» TASK BRIEF
Lines that include the word "document" should be copied from the listing that follows.

» AVAILABLE RECORDS
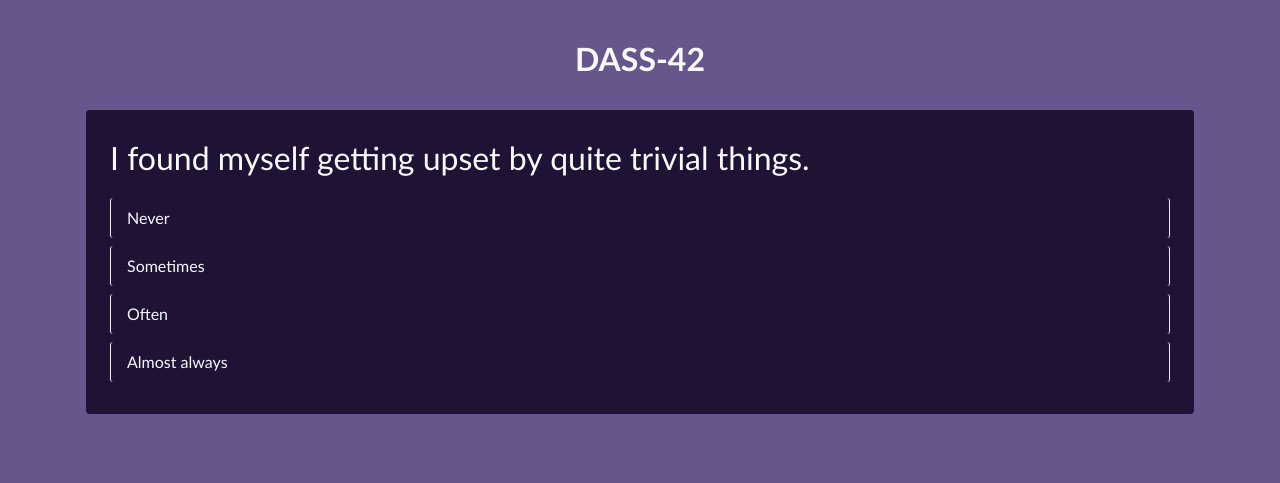
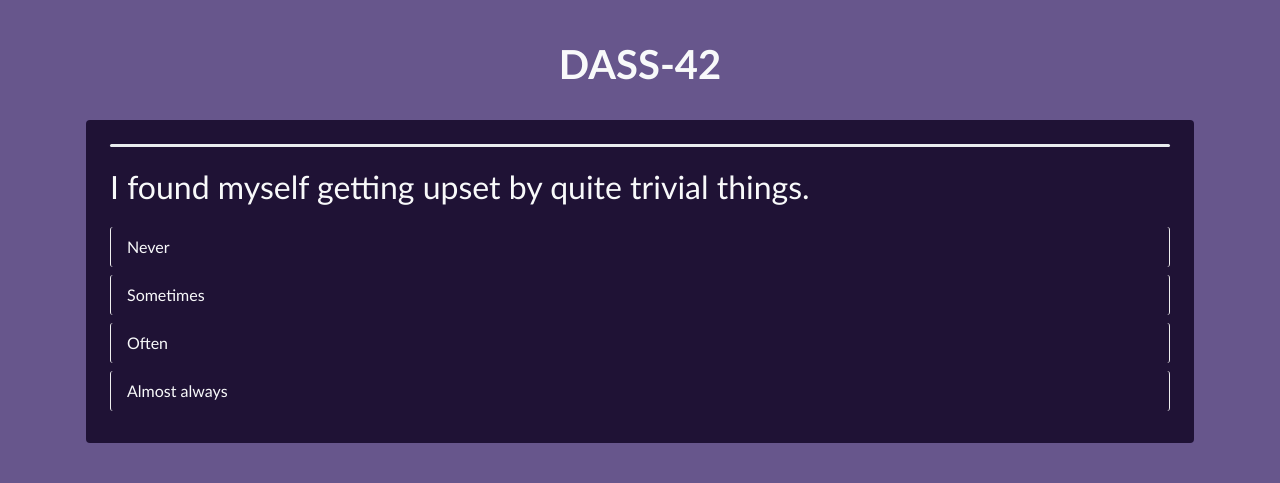
Before and after one commit to DhruvDutta/dass42, a Flask app: template templates/index.html in a window 1280 px wide. Shown: the top 483 px of the page. Run offline with Flask 2, Linux system fonts and the light colour scheme; the template is opened without the code that fills it, so the values that code supplies are empty.

Commit message:
progress bar

```diff
--- a/static/css/style.css
+++ b/static/css/style.css
@@ -28,3 +28,11 @@
 a{
     color: #111;
 }
+#progesss{
+    width: 0%;
+    transition: width .2s !important;
+}
+.progress-bar {
+    -webkit-transition: none !important;
+    transition: none !important;
+}
--- a/static/js/script.js
+++ b/static/js/script.js
@@ -50,7 +50,9 @@
     }
     curr_q++;
     document.getElementById('question').innerText=qlist[curr_q];
-
+    $(".progress-bar").animate({
+        width: `${curr_q*100/(qlist.length)}%`
+    }, 200);
 }
 load_q()
 
@@ -65,6 +67,8 @@
 function submit(){
     document.getElementById('box').innerHTML += "<div class='fs-2 text-center' id='submit-text'>Submitting</div>"
     document.getElementById('form').remove()
+    document.getElementById('progress').style.width=`100%`;
+
     $.ajax({
         type : "POST",
         url : "/",
--- a/templates/index.html
+++ b/templates/index.html
@@ -8,15 +8,19 @@
     <link href="https://cdn.jsdelivr.net/npm/bootstrap@5.0.2/dist/css/bootstrap.min.css" rel="stylesheet" integrity="sha384-EVSTQN3/azprG1Anm3QDgpJLIm9Nao0Yz1ztcQTwFspd3yD65VohhpuuCOmLASjC" crossorigin="anonymous">
     <link rel="stylesheet" href="{{ url_for('static',filename='css/style.css') }}">
     <link rel="stylesheet" href="https://cdn.jsdelivr.net/npm/bootstrap-icons@1.8.1/font/bootstrap-icons.css">
+
 </head>
 <body class="">
     <div class="container p-3">
         <div class="head text-center p-4">
-            <div class="h2 text-light fw-bold">
+            <div class="h1 text-light fw-bold">
                 DASS-42
             </div>
         </div>
         <div class="text-light p-4 rounded" id="box">
+            <div class="progress mb-3 rounded" style="height: 3px;">
+                <div class="progress-bar" id="progress" role="progressbar" style="width: 45%;" aria-valuenow="45" aria-valuemin="0" aria-valuemax="100"></div>
+            </div>
             <div id="form">
                 <div id="question" class="fs-2">
 
```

» ANSWER SECTION
     document.getElementById('question').innerText=qlist[curr_q];
     document.getElementById('box').innerHTML += "<div class='fs-2 text-center' id='submit-text'>Submitting</div>"
     document.getElementById('form').remove()
+    document.getElementById('progress').style.width=`100%`;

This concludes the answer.